____ Recorded data

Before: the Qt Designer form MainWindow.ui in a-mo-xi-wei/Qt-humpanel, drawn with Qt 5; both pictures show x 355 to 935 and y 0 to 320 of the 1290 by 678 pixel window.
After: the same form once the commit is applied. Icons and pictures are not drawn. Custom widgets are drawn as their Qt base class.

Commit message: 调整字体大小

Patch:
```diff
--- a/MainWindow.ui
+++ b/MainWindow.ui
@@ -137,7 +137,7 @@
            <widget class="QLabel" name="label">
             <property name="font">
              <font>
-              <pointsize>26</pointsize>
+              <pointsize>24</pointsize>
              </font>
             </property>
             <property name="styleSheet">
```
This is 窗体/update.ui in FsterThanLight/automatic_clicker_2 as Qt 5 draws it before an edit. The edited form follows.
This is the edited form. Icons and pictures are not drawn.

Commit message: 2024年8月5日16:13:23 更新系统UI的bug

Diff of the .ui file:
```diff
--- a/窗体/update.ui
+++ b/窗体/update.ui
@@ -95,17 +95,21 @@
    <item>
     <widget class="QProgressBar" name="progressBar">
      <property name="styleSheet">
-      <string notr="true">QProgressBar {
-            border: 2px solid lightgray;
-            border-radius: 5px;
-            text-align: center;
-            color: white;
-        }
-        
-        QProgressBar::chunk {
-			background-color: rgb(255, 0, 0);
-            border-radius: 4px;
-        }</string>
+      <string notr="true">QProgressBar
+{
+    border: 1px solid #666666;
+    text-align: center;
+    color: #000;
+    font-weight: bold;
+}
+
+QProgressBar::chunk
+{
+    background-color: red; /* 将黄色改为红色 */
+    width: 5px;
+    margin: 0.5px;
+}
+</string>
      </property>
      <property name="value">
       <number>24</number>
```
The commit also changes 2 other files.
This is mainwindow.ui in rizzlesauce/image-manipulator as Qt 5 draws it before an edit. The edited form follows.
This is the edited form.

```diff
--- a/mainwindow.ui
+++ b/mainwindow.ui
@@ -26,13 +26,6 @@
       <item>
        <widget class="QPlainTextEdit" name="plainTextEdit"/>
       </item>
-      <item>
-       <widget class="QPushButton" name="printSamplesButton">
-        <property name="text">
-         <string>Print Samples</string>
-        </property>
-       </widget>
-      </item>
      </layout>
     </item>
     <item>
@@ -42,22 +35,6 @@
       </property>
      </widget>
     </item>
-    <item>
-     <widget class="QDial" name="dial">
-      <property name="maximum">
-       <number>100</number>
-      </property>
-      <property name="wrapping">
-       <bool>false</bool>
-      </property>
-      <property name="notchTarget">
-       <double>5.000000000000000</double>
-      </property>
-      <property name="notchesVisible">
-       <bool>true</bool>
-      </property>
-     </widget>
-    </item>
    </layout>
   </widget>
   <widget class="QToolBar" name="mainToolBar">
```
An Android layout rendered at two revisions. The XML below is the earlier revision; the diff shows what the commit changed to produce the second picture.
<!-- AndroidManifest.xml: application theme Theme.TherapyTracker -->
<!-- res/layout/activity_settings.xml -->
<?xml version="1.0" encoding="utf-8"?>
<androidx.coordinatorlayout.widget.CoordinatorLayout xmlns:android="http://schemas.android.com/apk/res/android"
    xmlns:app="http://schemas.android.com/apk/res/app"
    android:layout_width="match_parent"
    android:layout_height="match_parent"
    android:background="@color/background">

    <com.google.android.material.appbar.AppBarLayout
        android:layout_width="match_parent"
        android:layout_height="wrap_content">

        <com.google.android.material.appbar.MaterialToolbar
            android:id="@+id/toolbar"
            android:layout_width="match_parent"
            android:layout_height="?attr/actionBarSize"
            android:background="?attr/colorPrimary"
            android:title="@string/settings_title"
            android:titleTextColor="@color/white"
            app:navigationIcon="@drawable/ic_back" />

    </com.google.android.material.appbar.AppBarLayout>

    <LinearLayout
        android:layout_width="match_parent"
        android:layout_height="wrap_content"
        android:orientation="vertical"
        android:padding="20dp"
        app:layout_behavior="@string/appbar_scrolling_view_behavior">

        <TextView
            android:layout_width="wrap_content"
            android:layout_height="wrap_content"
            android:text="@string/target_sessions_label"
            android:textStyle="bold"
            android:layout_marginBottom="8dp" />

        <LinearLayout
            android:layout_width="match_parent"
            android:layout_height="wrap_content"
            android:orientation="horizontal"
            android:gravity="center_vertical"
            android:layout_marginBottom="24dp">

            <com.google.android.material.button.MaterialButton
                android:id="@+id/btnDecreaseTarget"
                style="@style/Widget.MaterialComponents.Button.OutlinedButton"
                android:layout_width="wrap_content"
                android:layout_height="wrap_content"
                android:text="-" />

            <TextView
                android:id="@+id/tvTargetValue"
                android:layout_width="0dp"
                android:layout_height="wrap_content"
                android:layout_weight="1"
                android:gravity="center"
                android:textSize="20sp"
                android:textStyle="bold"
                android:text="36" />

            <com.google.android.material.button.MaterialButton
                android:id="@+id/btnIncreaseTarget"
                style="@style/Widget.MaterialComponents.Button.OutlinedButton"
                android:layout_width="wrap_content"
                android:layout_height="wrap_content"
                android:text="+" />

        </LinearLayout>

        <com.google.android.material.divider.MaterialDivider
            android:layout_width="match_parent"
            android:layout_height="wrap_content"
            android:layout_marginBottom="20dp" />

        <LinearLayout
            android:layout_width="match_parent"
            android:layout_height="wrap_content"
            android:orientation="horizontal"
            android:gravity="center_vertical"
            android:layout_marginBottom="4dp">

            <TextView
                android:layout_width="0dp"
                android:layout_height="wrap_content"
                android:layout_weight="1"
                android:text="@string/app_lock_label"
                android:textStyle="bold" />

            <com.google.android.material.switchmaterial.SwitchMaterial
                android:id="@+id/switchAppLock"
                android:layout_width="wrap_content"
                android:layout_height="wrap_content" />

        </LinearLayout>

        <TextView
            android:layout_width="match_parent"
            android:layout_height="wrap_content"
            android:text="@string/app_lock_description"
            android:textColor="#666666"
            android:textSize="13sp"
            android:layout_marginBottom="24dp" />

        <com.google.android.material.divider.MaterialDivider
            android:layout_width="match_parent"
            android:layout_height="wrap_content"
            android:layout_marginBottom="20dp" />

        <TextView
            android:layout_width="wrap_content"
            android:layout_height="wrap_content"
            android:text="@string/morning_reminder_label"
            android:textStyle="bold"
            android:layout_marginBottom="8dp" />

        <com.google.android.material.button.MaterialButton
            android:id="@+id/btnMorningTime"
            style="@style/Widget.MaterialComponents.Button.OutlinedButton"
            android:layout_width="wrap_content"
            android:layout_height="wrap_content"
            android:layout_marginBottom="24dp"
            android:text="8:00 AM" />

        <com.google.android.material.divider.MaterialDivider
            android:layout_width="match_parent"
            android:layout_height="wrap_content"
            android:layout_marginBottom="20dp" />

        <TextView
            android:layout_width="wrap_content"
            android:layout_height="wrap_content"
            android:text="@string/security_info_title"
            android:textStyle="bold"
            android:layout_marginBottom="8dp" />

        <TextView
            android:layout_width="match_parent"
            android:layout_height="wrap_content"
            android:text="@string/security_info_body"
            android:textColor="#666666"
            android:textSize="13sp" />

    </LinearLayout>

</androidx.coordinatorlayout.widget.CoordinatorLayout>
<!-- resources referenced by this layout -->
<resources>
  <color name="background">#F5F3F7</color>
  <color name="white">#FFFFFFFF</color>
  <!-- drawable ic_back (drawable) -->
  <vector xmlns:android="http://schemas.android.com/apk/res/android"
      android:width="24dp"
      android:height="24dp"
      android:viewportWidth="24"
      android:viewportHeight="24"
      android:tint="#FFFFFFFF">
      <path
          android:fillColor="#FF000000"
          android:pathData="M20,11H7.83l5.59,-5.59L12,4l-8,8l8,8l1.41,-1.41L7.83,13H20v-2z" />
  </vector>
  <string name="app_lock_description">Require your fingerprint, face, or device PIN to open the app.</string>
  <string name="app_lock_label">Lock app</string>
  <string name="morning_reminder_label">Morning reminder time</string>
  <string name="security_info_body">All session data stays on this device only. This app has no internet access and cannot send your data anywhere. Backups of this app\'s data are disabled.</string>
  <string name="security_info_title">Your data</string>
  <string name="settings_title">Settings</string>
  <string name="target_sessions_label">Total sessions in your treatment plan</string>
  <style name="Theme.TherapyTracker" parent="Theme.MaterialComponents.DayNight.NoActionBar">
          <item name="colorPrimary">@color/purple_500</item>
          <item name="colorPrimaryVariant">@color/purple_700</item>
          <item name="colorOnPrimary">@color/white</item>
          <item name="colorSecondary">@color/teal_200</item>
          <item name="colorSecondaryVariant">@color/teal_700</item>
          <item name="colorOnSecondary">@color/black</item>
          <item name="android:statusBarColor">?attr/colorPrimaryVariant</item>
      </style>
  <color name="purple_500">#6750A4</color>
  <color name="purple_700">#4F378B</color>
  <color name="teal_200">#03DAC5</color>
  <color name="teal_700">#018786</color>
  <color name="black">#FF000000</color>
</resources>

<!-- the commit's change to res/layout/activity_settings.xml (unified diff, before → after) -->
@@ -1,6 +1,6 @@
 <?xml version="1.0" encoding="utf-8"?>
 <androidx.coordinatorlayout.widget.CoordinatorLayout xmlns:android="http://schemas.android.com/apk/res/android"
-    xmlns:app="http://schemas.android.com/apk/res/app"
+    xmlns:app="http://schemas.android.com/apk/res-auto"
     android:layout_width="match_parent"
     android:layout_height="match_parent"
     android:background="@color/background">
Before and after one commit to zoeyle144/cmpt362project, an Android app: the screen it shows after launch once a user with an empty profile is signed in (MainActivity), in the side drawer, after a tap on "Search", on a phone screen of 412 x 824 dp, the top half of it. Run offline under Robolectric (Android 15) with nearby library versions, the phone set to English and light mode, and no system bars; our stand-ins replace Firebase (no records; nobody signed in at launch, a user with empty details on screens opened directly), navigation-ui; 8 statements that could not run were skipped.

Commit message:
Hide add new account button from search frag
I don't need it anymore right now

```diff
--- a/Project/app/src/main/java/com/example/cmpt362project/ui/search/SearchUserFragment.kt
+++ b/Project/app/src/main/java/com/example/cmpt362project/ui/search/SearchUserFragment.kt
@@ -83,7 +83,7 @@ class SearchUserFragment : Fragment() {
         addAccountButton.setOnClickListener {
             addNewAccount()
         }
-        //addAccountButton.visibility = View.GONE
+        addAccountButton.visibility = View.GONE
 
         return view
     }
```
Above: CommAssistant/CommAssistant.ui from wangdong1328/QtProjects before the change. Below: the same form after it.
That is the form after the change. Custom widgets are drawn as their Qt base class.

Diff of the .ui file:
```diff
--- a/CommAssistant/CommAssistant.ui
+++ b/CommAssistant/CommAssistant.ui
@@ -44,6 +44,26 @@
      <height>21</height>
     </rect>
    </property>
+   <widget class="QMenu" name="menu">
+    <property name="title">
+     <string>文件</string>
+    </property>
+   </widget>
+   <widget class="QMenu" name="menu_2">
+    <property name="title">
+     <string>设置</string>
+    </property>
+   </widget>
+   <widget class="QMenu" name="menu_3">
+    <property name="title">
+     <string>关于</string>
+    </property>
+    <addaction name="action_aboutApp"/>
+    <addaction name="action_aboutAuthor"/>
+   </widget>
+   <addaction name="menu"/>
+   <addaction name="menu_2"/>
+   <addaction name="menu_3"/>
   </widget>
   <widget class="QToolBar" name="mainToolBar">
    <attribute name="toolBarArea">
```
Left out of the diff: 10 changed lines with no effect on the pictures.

________

**What is needed**
Across the entries above, work out the count of lines that hold the word "xmlns", and state that number alone.

**Written solution**
6